"I'm not very high on lawyers or lawsuits," Wolff said.

Selig, answering an April 2 letter in which Reed asked to meet with the commissioner and "reduce the probability for additional litigation," called the reference "neither productive nor consistent with the process that the Athletics have initiated under our rules."

But businesses independently exploring a lawsuit adds a new wrinkle, as the city and the A's might not be able to hold them back. Knies suggested businesses might not seek Wolff's blessing to file a lawsuit, knowing his feelings about the matter.

"Lew has been very consistent about following baseball's process," Knies said. "If you don't want hear it again, don't ask."

Three-fourths of the 30 major league team owners would have to approve an A's move into the Giants' territory. Selig in March 2009 commissioned a three-member committee to review the proposed A's move to San Jose. But despite several meetings and site visits, there's been no resolution.

No business has stepped forward as a potential plaintiff to sue over the blocked ballpark, though Knies said there are more than 100 restaurants in his organization that could make a claim of economic harm from trade interference. A 2009 city-commissioned study predicted a San Jose A's ballpark would generate $130 million a year in new spending within the city. Businesses can point to a spending boost when the Sharks hockey team plays at the HP Pavilion near the proposed ballpark site.

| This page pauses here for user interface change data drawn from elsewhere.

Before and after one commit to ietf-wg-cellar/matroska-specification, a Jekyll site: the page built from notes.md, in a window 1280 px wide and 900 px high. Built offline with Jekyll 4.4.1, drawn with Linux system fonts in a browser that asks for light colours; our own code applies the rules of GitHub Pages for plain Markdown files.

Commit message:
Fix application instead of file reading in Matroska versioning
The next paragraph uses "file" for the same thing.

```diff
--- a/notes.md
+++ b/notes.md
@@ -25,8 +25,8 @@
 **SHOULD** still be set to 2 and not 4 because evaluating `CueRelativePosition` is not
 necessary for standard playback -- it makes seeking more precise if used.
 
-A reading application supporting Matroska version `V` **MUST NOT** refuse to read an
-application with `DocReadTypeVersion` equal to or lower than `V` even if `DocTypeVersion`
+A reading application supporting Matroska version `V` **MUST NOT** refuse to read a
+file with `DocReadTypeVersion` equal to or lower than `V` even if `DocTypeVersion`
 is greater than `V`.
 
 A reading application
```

Restaurateur Steve Borkenhagen called the proposed ballpark "the most critical thing that can happen to downtown development." And San Jose Silicon Valley Chamber of Commerce President Matt Mahood said "perhaps it's time for the locals to take action themselves in order to get the ball rolling."

Baseball's antitrust exemption arose in a 1922 U.S. Supreme Court decision, when the now-defunct Federal League claimed the National and American leagues had monopolized the professional game. The court ruled that baseball didn't violate interstate commerce laws because it is more a sport than a business. But other professional sports today don't enjoy such an exemption. Some analysts have suggested the antitrust exemption might not survive a new court challenge, and that MLB might seek a favorable settlement rather than risk losing the exemption altogether.

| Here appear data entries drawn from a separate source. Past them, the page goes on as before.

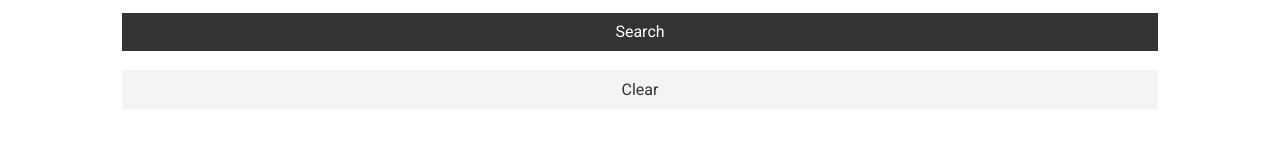
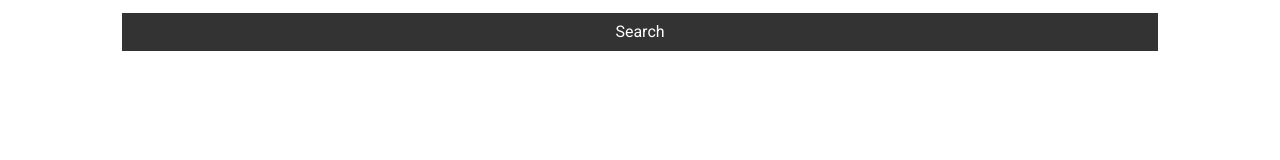
Before and after one commit to tabby-lab/github-finder, a React (Create React App) app: page / in a window 1280 px wide. Shown: the part 139-299 px from the top of the page. Built offline with nearby package versions, Linux system fonts and the light colour scheme.

Commit message:
added clear btn to show after a user submits.

```diff
--- a/src/App.js
+++ b/src/App.js
@@ -36,7 +36,10 @@ clearUsers= () => this.setState({ users:[], loading:false});
       <div className='App'>
    <Navbar />
    <div className='container'>
-     <Search searchUsers={ this.searchUsers } clearUsers={this.clearUsers}/>
+     <Search
+     searchUsers={ this.searchUsers }
+     clearUsers={this.clearUsers}
+     showClear={this.state.users.length > 0 ? true : false}/>
    <Users loading={this.state.loading} users={this.state.users} />
       </div>
       </div>
@@ -47,3 +50,5 @@ clearUsers= () => this.setState({ users:[], loading:false});
 
 
 export default App;
+
+//showclear is an if else statement
--- a/src/components/users/Search.js
+++ b/src/components/users/Search.js
@@ -8,7 +8,8 @@ import PropTypes from 'prop-types';
 
      static propTypes={
          searchUsers: PropTypes.func.isRequired,
-         clearUsers:PropTypes.func.isRequired
+         clearUsers:PropTypes.func.isRequired,
+         showClear:PropTypes.bool.isRequired,
      };
 
      onChange = (e) =>
@@ -36,8 +37,8 @@ this.setState({ [e.target.name]: e.target.value });
                     <input type="submit" value="Search" className="btn btn-dark btn-block"/>
 
                 </form>
+                {this.props.showClear && <button className="btn btn-light btn-block" onClick={this.props.clearUsers}>Clear</button>}
 
-                <button className="btn btn-light btn-block" onClick={this.props.clearUsers}>Clear</button>
 
 
             </div>
```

When MLB blocked a proposed Giants move to St. Petersburg, Fla., in the early 1990s, the investors who tried to buy the team filed an antitrust suit. It ultimately settled and within a few years, MLB granted St. Petersburg an expansion team, the Rays. Could something similar happen in San Jose?

"It doesn't strike me as outlandish idea," said Andrew Zimbalist, a sports analyst at Smith College in Massachusetts. "It's something that could be tried that might push the envelope to encourage the Giants owners to sit down and make a deal. To have some kind of provocation might push it along."

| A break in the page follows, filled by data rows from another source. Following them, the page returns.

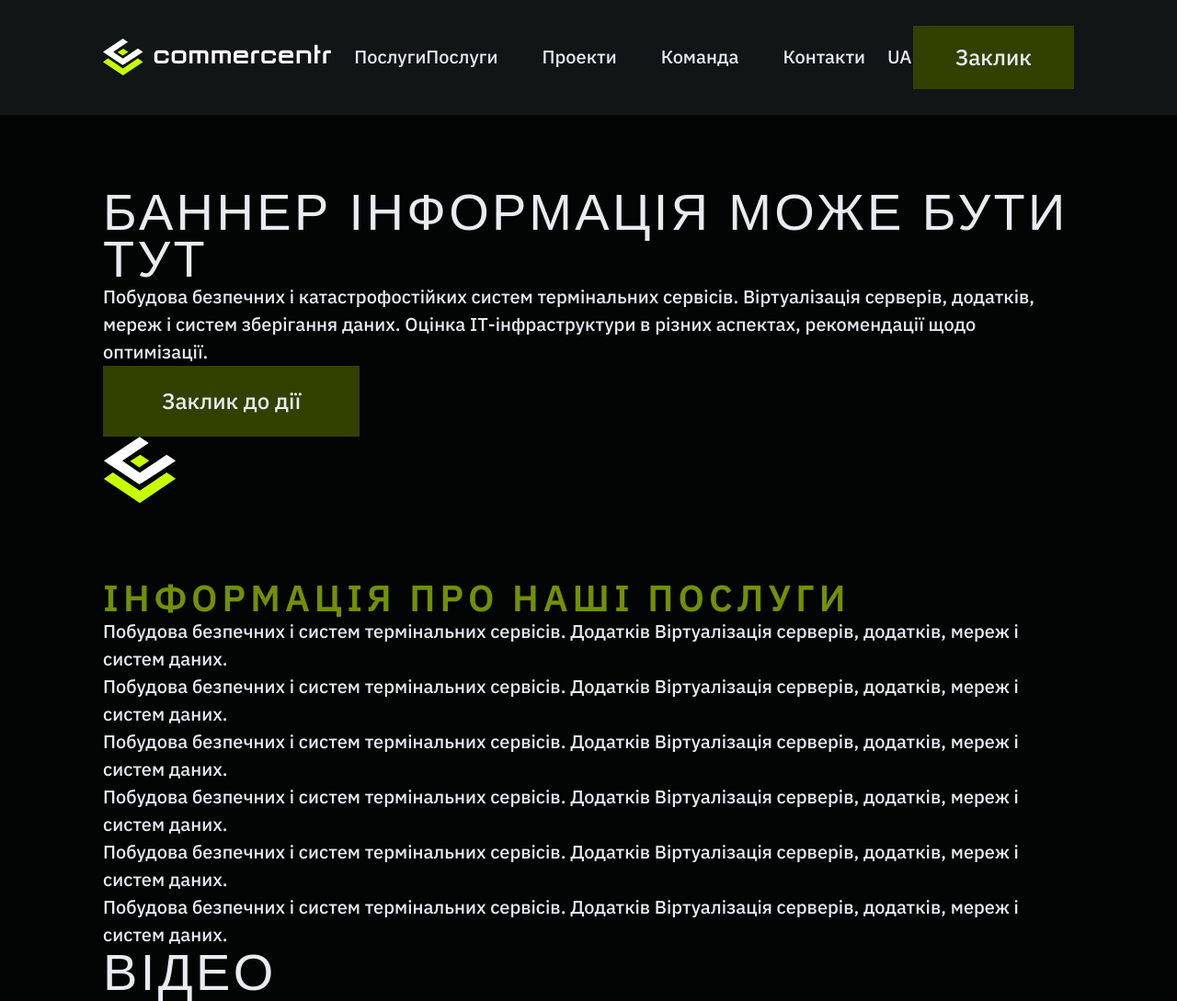
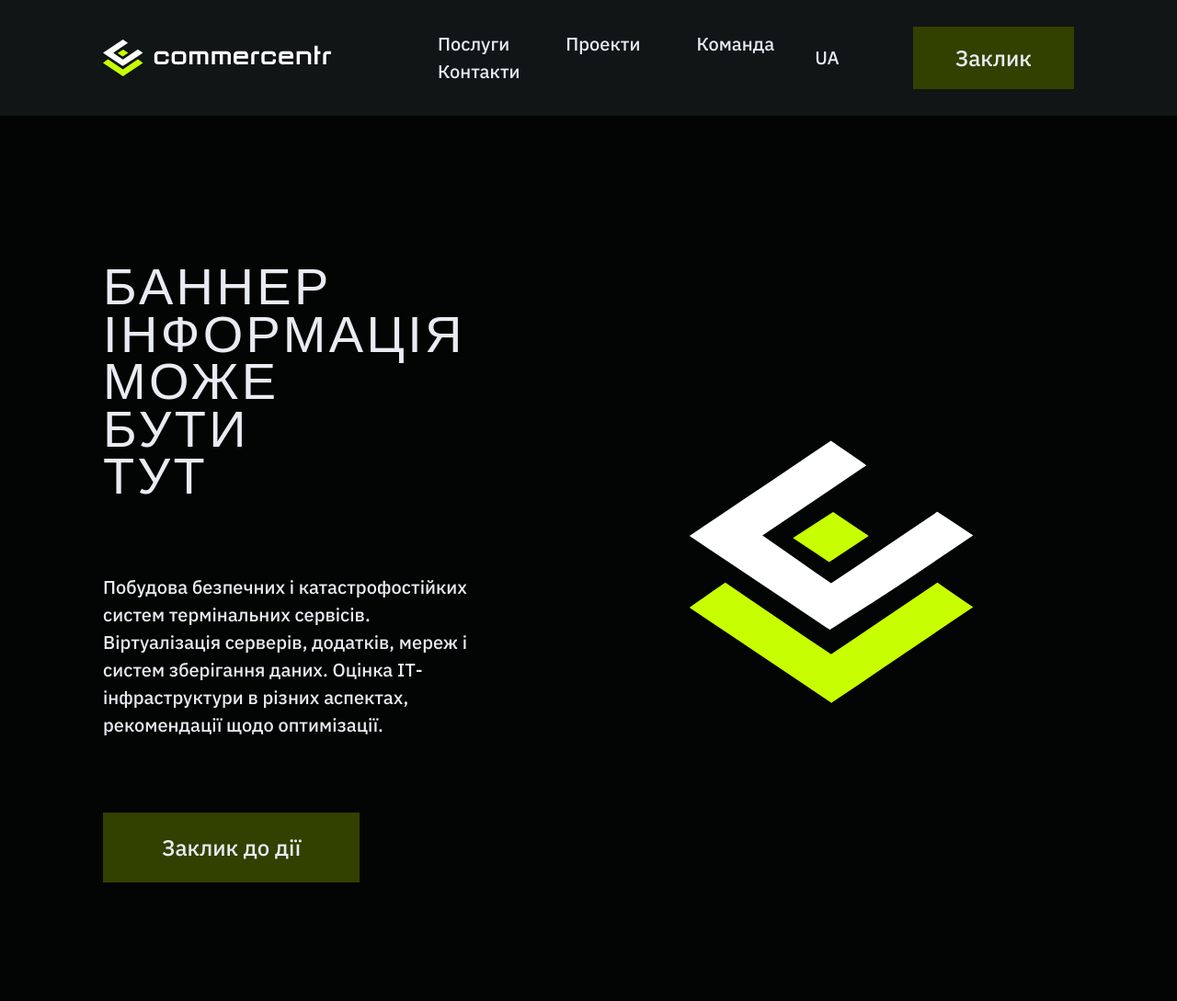
Before and after one commit to AsyaYeromina/commercentr, a website built with Parcel: page src/index.html in a window 1280 px wide. Shown: the top 1089 px of the page at 92% size. Built offline with nearby package versions, Linux system fonts and the light colour scheme; grey boxes are pictures that could not be loaded; a web font is replaced by a local one.

Commit message:
finished styling header, hero, started services section

```diff
--- a/src/css/styles.css
+++ b/src/css/styles.css
@@ -49,7 +49,7 @@ html {
 
 body {
   color: var(--color-grey-10);
-  background-color: var(--color-grey-100);
+  background-color: var(--color-grey-85);
 }
 
 h1, h2, h3, h4, h5, h6 {
@@ -69,10 +69,6 @@ ul, ol {
 a {
   text-decoration: none;
   color: inherit;
-}
-
-a:focus, a:hover {
-  text-decoration: underline;
 }
 
 button {
@@ -139,7 +135,7 @@ select {
 /* Containers */
 .container {
   max-width: 1440px;
-  margin: 0;
+  margin: 0 auto;
   padding: 0 112px;
 }
 
@@ -155,6 +151,7 @@ select {
   text-transform: uppercase;
   letter-spacing: 5px;
   color: var(--color-primary-dark70);
+  width: 40%;
 }
 
 .section-title--white {
@@ -182,6 +179,12 @@ select {
   align-items: center;
 }
 
+.header__logo {
+  flex-shrink: 0;
+  padding: 12px 32px 12px 0;
+  margin-right: 60px;
+}
+
 .header__nav{
   display: flex;
   flex-direction: row;
@@ -194,6 +197,7 @@ select {
   flex-direction: row;
   justify-content: space-between;
   align-items: center;
+  flex-wrap: wrap;
 }
 
 .header__link {
@@ -202,10 +206,87 @@ select {
   line-height: 140%;
   color: var(--color-grey-10);
   padding: 24px;
+  position: relative;
+  transition: color 0.3s ease, background-color 0.3s ease;
+}
+
+.header__link::after {
+  content: "";
+  position: absolute;
+  bottom: 14px;
+  left: 24px;
+  right: 24px;
+  height: 2px;
+  background-color: transparent;
+  transition: background-color 0.3s ease;
+}
+
+.header__link:hover::after {
+  background-color: var(--color-primary-dark70);
+}
+
+.header__link:focus::after {
+  background-color: var(--color-primary-light100);
+}
+
+.header__link--selected::after {
+  background-color: var(--color-primary-light100);
+}
+
+.header__language-container {
+  padding: 20px;
+}
+
+.header__call-button {
+  margin-left: 60px;
 }
 
 /* Hero */
 .hero{
   background-color: var(--color-grey-100);
-  padding: 80px 0;
+  padding: 160px 0;
 }
+
+.hero__container {
+  display: grid;
+  grid-template-columns: 1fr 1fr;
+}
+
+.hero__content {
+  width: 80%;
+}
+
+.hero__logo {
+  width: 60%;
+  margin: auto;
+}
+
+.hero__title {
+  margin-bottom: 80px;
+}
+
+.hero__description {
+  margin-bottom: 80px;
+}
+
+/* services */
+
+.services{
+  padding: 160px 0;
+}
+
+.services__title{
+  margin-bottom: 80px;
+}
+
+.services__grid-container {
+  display: grid;
+  grid-template-columns: repeat(3, 1fr);
+  gap: 32px;
+}
+
+.services__card {
+  background-color: var(--color-grey-80);
+  padding: 40px;
+  border-radius: 8px;
+}
--- a/src/index.html
+++ b/src/index.html
@@ -26,16 +26,20 @@
           <nav class="header__nav" aria-label="Головна навігація">
             <ul class="header__menu">
               <li class="header__item">
-                <a href="#services" class="header__link">ПослугиПослуги</a>
+                <a href="#services" class="header__link">Послуги</a>
+                <!-- add class header__link--selected when the tab is selected-->
               </li>
               <li class="header__item">
                 <a href="#projects" class="header__link">Проекти</a>
+                <!-- add class header__link--selected when the tab is selected-->
               </li>
               <li class="header__item">
                 <a href="#team" class="header__link">Команда</a>
+                <!-- add class header__link--selected when the tab is selected-->
               </li>
               <li class="header__item">
                 <a href="#contact" class="header__link">Контакти</a>
+                <!-- add class header__link--selected when the tab is selected-->
               </li>
             </ul>
 
@@ -81,6 +85,8 @@
         <!-- Hero Section -->
         <section class="hero">
           <div class="container">
+            <div class="hero__container">
+              <div class="hero__content">
                 <h1 class="section-title section-title--white hero__title">Баннер Інформація може бути тут</h1>
                 <p class="hero__description">
                   Побудова безпечних і катастрофостійких систем термінальних сервісів. Віртуалізація серверів, додатків, мереж і систем зберігання даних. Оцінка ІТ-інфраструктури в різних аспектах, рекомендації щодо оптимізації.
@@ -88,7 +94,9 @@
                 <a href="#contact" class="hero__button button button--large"
                   >Заклик до дії</a
                 >
+              </div>
               <img src="/src/img/Logo_Vector.svg" alt="Commercentr Logo" class="hero__logo">
+            </div>
           </div>
         </section>
 
```
Lines whose indentation alone changed are shown as unchanged.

Contact John Woolfolk at 408-975-9346. Follow him on Twitter at Twitter.com/johnwoolfolk1.

Timeline for the A's Move to San Jose
Some facts about baseball, antitrust and the Oakland A's proposed move to San Jose:
  • 1922 U.S. Supreme Court rules baseball is not a business subject to interstate commerce and antitrust laws.
  • 1972 U.S. Supreme Court affirms baseball antitrust exemption in outfielder Curt Flood's challenge to reserve clause giving team owners control over player contracts.
  • 1990s federal and state courts in Florida weighing challenges to blocked San Francisco Giants move limit baseball antitrust exemption to reserve clause. Soon after, MLB grants Tampa Bay expansion team. MLB approves Giants territorial rights to San Jose without A's objection as team seeks South Bay ballpark. Giants build new ballpark in San Francisco, keep territorial rights to Santa Clara County.
  • 2009 MLB Commissioner Bud Selig creates commission to study proposed Oakland A's move to San Jose.
  • 2013 Selig tells San Jose Mayor Chuck Reed litigation threat is not "productive"; businesses ponder independent lawsuit over stalled A's move.